“Carol Lombardini has asked the WGA Negotiating Committee to meet with AMPTP negotiators on Friday,” the WGA wrote in a statement to its members Thursday. “We expect the AMPTP to provide responses to WGA proposals.”

Coming days after a meeting to discuss parameters around a potential restart to negotiations, the upcoming talks mark the first official return to the bargaining table since the strike began in May.

“Our committee returns to the bargaining table ready to make a fair deal, knowing the unified WGA membership stands behind us and buoyed by the ongoing support of our union allies,” the statement concluded.

The AMPTP did not immediately respond to TheWrap’s request for comment.

The meeting follows a prior meeting between the WGA and the studios last Friday, which ended unsuccessfully, according to a WGA memo, which informed members that the two sides remain too far apart to resume negotiations.

According to the WGA, chief negotiator Ellen Stutzman and the guild’s general counsel Tony Segall met with Lombardini and unnamed AMPTP staff discussed “a potential negotiation protocol and a preview of the issues each side intends to bring back to the table upon resumption.”

The meeting also touched on the AMPTP’s request for a media blackout, which the memo later on then accused the AMPTP of breaking by leaking details about the meeting.

Before the meeting, WGA leaders cautioned their members that the meeting with AMPTP might not result in talks resuming, as was the case following a meeting during the 2007-08 WGA strike that concluded without a deal, and the strike continued for an additional two months.

“Playbooks die hard. Every move they make at the bargaining table and every rumor away from it needs to be evaluated through the lens of their attempts to get us to accept less,” the guild’s negotiating committee wrote in the memo. “We’re not falling for it … Writers — screenwriters, Appendix A writers, episodic television writers, all writers — have marched together for 94 days now. We have struck to make writing a viable profession for all of us, now and in the future.
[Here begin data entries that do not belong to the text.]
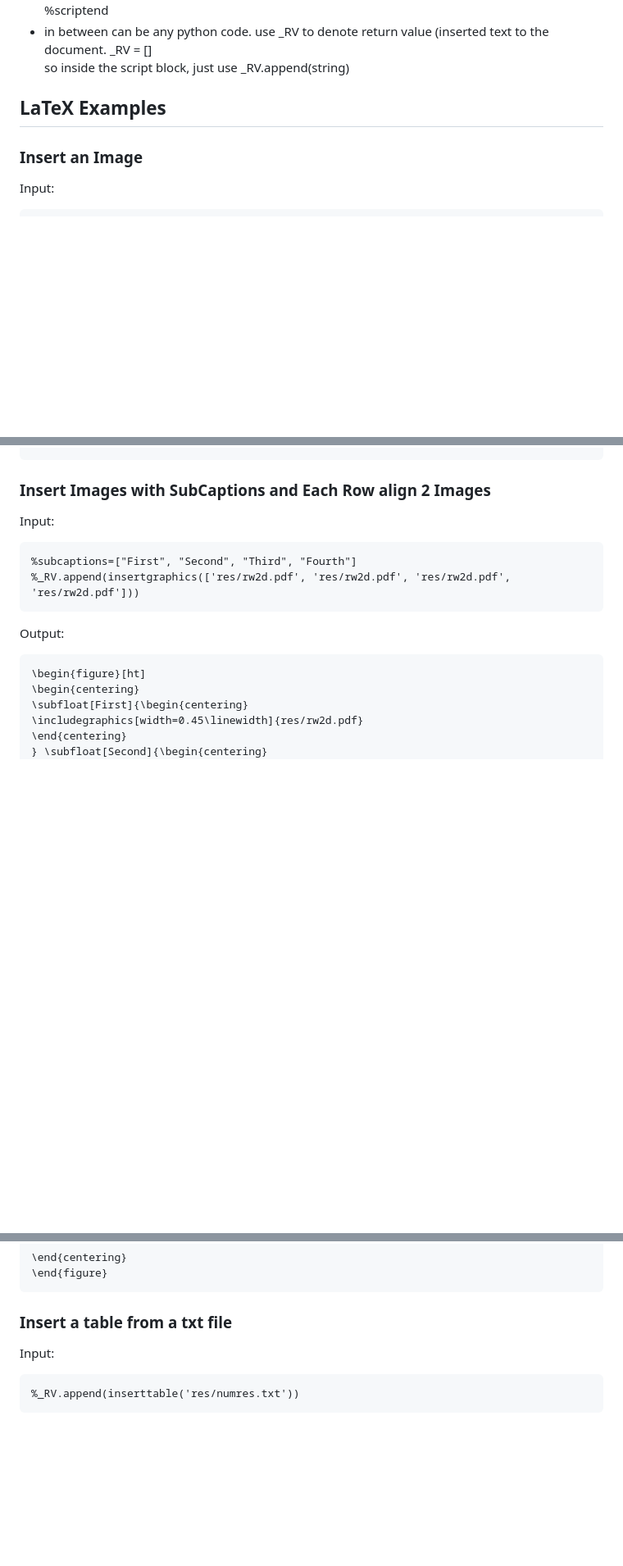
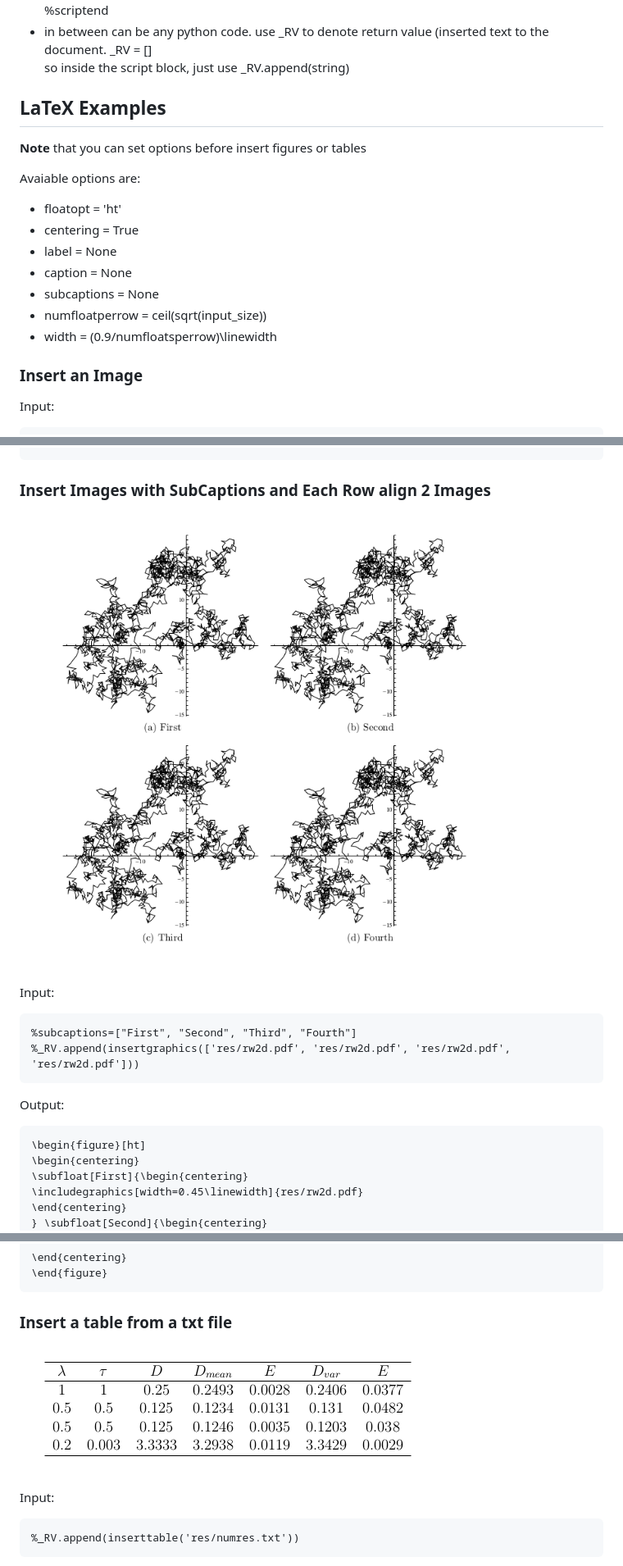
Before and after one commit to taoari/pydocscript, a Markdown page: README.md, 3 parts joined by grey strips. Shown: that part at 82% size. Drawn GitHub-style; pictures changed too: web/pds_subfig.png (added), web/pds_table.png (added); blank space fills up the shorter version.

Commit message:
doc update with images

````diff
--- a/README.md
+++ b/README.md
@@ -23,6 +23,20 @@ so inside the script block, just use
 LaTeX Examples
 --------------
 
+**Note** that you can set options before insert figures or tables
+
+Avaiable options are:
+
+* floatopt = 'ht'
+* centering = True
+* label = None
+* caption = None
+* subcaptions = None
+* numfloatperrow = ceil(sqrt(input_size))
+* width = (0.9/numfloatsperrow)\\linewidth
+
+
+
 ### Insert an Image
 
 Input:
@@ -42,6 +56,8 @@ Output:
 ```
 
 ### Insert Images with SubCaptions and Each Row align 2 Images
+
+![pds_subfig](web/pds_subfig.png)
 
 Input:
 
@@ -77,6 +93,8 @@ Output:
 
 ### Insert a table from a txt file
 
+![pds_table](web/pds_table.png)
+
 Input:
 
 ```latex
````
We have not come all this way, and sacrificed this much, to half-save ourselves.”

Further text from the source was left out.